British investments haven’t lost their lustre

The UK stock market and British investments seemingly don’t shine as brightly as they used to. Fund buyers appear to have fallen out of love with UK investments. But there’s a strong case for sticking with the UK, for at least a portion of your globally diversified, index tracked, investment portfolio, as we explain below.

Global Britain?

It’s long been said that an investment in the FTSE100 is an investment in the world.

Global banks, international oil majors, mining companies with operations far from these shores … the list goes on. Not for nothing did recent analysis say 82% of these companies’ revenues are international.

It’s a prime reason for British investments: tapping into positive, international market forces.

For example, our portfolios at First Wealth have a healthy slug of UK shares (for this and other reasons) alongside, say, the 60% we allocate to shares in American companies.

But if you pull the camera lens back from just the biggest companies, British investments appear to be in the doldrums.

UK market woe

The Daily Telegraph is rarely high on a list of Brexit critics. But earlier this year it pinpointed the UK’s departure from the EU as the “prime suspect in the death of the stock market”.

Last year just 23 companies listed on the London Stock Exchange – 49% fewer than 2022 – and they raised a mere £954m (2022: £1.6bn). In the fourth quarter of 2023, there were no listings at all.

That’s remarkable. Especially when you find out that 2023 was a 90% fall from 2021. The data around the world are mainly down, but not by nearly as much as the UK.

If companies don’t think London is the place to tap into the world’s investors, what does this say about the British investments environment?

Not much … according to UK fund buyers.

Voting with their money

Data compiled by the UK investment trade body show that the worst selling fund sector for each of the last 13 months has been “UK All Companies”.

Fund buyers have instead preferred government bonds and cash. These lower risk investments offer commensurately lower returns. For example, lend your money to the UK government for 10 years (through a 10-year gilt) and you’ll get a yield of 3.9%. With inflation at 4.2%, this’ll lose you money each year.

Naturally, we think the long-term argument for shares remains valid. We are, after all, evidence-based investors. And academic evidence says that long-term allocations to passively managed shares have the best chance of achieving the optimal returns required by our clients.
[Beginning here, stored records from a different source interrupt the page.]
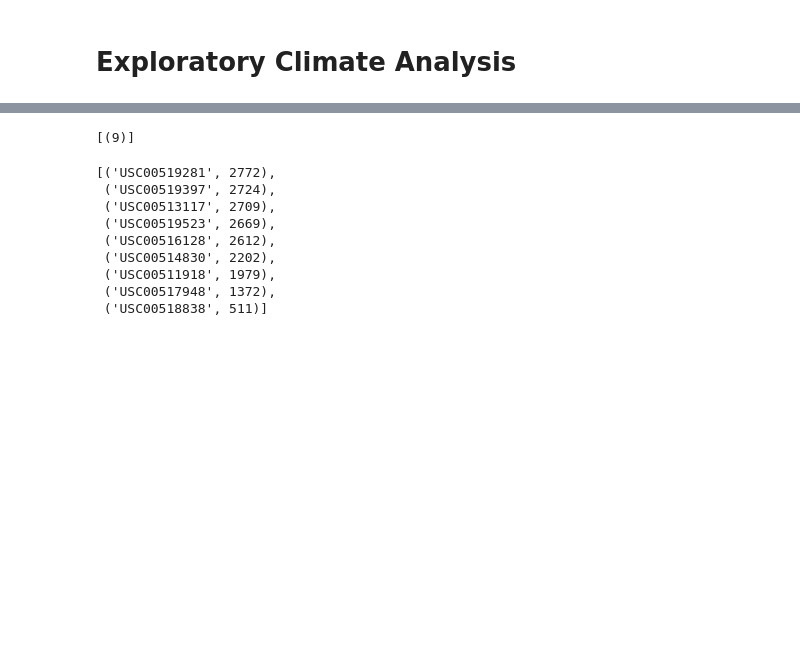
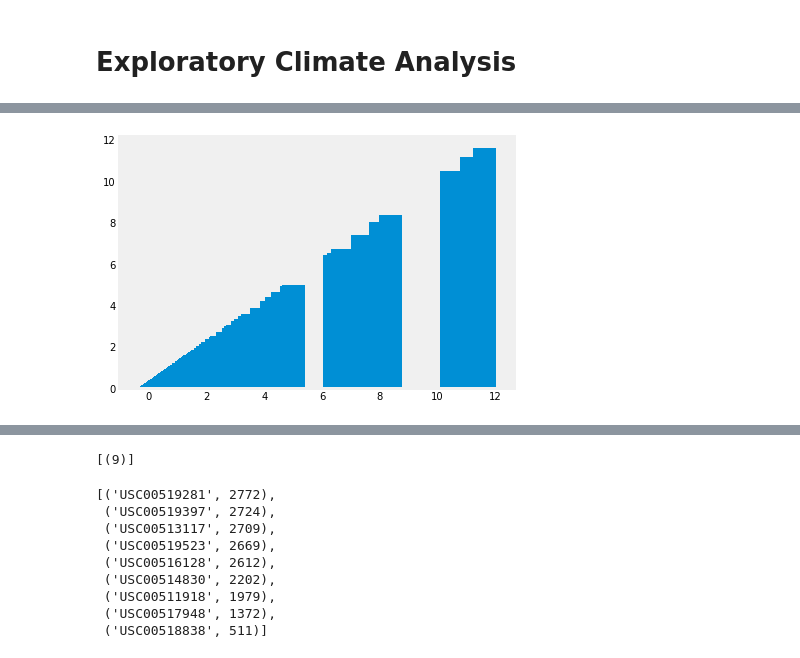
Before and after one commit to jamiediaz/HW08_SQLAlchemy, a Jupyter notebook: climate_starter.ipynb, the cells around one changed output, grey strips where cells are left out. Cells and saved outputs as stored; diff of their text form; code cells hidden in the pictures; blank space fills up the shorter version.

Commit message:
won't graph right

```diff
--- a/climate_starter.ipynb
+++ b/climate_starter.ipynb
@@ -101,0 +79,4 @@ m_results
+# %%
+m_results_df['date'] = m_results_df['date'].str.replace("-","").astype(int)
+m_results_df.sort_values(by=['date'], ascending=False)
+m_results_df.head()
@@ -101,0 +90,4 @@ m_results
+# %%
+precip_12_df = m_results_df[(m_results_df.date <= 20170823) & (m_results_df.date > 20160924)]
+
+precip_12_df.head()
@@ -101,0 +101,3 @@ m_results
+# %%
+precip_12 = precip_12_df.groupby('date')['prcp'].sum()
+precip_12
@@ -102,3 +122,16 @@ m_results
+# %%
+
+bars = precip_12
+x_axis = precip_12
+# %%
+plt.bar(x_axis, bars)
+# tick_locations = [value for value in x_axis]
+# plt.xticks(tick_locations, rotation = 90)
+plt.grid()
+plt.tight_layout()
+plt.show()
+# %% [output]
+[figure, added]
 # %% [markdown]
 ![precipitation](Images/precipitation.png)
 # %%
```
Also changed, not shown: parts of 6 cells of this notebook.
All roads lead to … London?

Over the years we’ve had to make the case to clients they should allocate to international markets – hence that 60% in American companies I referenced earlier.

But now, with a cost-of-living crisis, a recession and a stock market that underperformed its competitors in 2023, we’re sometimes in the unusual situation of making the case for domestic investments.
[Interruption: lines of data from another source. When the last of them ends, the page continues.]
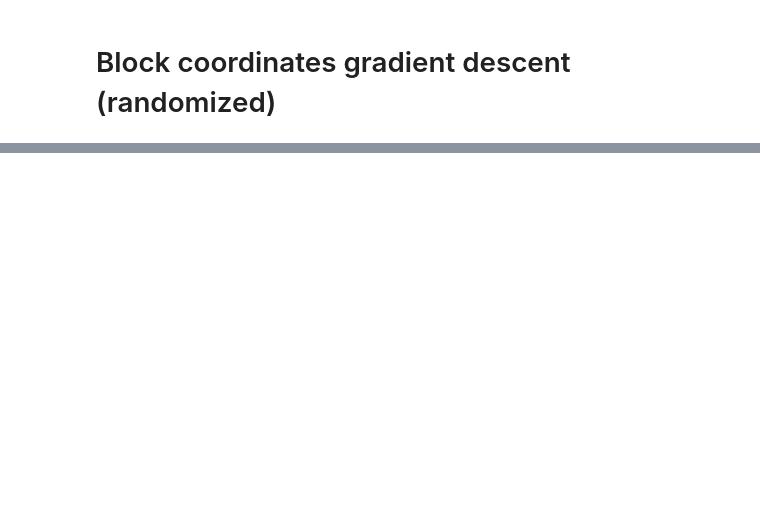
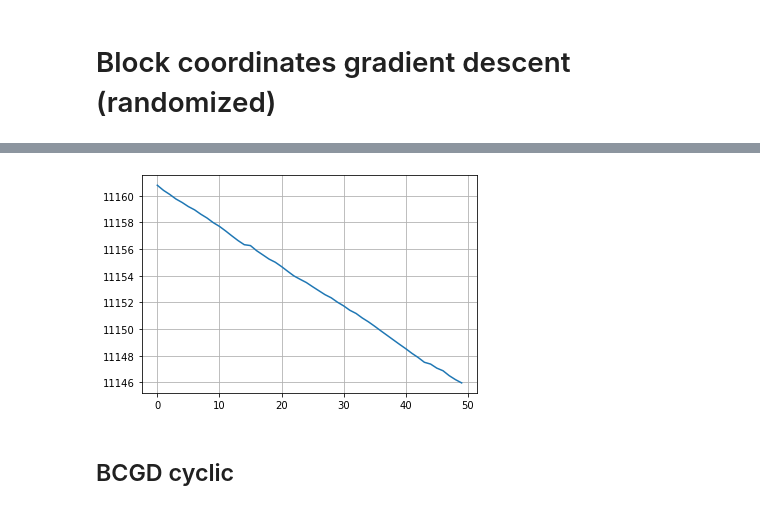
Before and after one commit to PashaIanko/Semi-Supervised-Labelling, a Jupyter notebook: main_notebook.ipynb, the cells around one changed output, grey strips where cells are left out. Cells and saved outputs as stored; diff of their text form; code cells hidden in the pictures; blank space fills up the shorter version.

```diff
--- a/main_notebook.ipynb
+++ b/main_notebook.ipynb
@@ -399,0 +451,7 @@ plt.grid()
+# %%
+plt.plot(BCGD_RS_solver.losses)
+plt.grid()
+# %% [output]
+[figure, added]
+# %% [markdown]
+## BCGD cyclic
```
Also changed, not shown: parts of 17 cells of this notebook.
It goes something like this:

  • Attractive total returns over the long run. Recent analysis shows that, over the last 119 years, the FTSE100 has made annualised returns of 4.9% above inflation.
  • Some argue that UK equities are relative cheap. In other words, the shares prices of UK-listed companies sit below those of other markets and also where the technical data suggest they could be.
  • The UK corporate sector is innovative. The Global Innovation Index 2023 ranks the UK fourth in the world. It might sit behind the US and Sweden but it’s comfortably ahead of, say, Germany and Japan.
  • UK companies tend to pay decent dividends. The average for the FTSE100 is 3.78% and the FTSE250 3.40%. Okay, that’s below current inflation, but it’s worth remembering that dividends are just a portion of total returns from shares. Much of the money you can make comes from long-term share-price appreciation. Add all that together and you can start to arrive at some healthy numbers above inflation.
  • There are more incentives to invest in the UK. In the March budget, Jeremy Hunt unveiled plans for a UK ISA, which means you can shield an extra £5,000 from tax. The details are to follow.

Yes, the UK market has been in the doldrums since 2016. Yes, it was battered by the pandemic worse than other markets. But evidence suggests British investments should not be written off as part of a globally diversified, evidence based investing portfolio.

If you’d like to discuss your investments, please get in touch on or call 020 7467 2700.












[12] chrome-extension://efaidnbmnnnibpcajpcglclefindmkaj/


This document is marketing material for a retail audience and does not constitute advice or recommendations. Past performance is not a guide to future performance and may not be repeated. The value of investments and the income from them may go down as well as up and investors may not get back the amount originally invested.

Let's Talk

Book a FREE 30-minute Teams call and we’ll answer your questions. No strings attached.

Check Availability 

You are now leaving First Wealth's website

First Wealth (London) Limited does not endorse the linked website or any of its contents, and is not responsible for the accuracy of the information contained within it.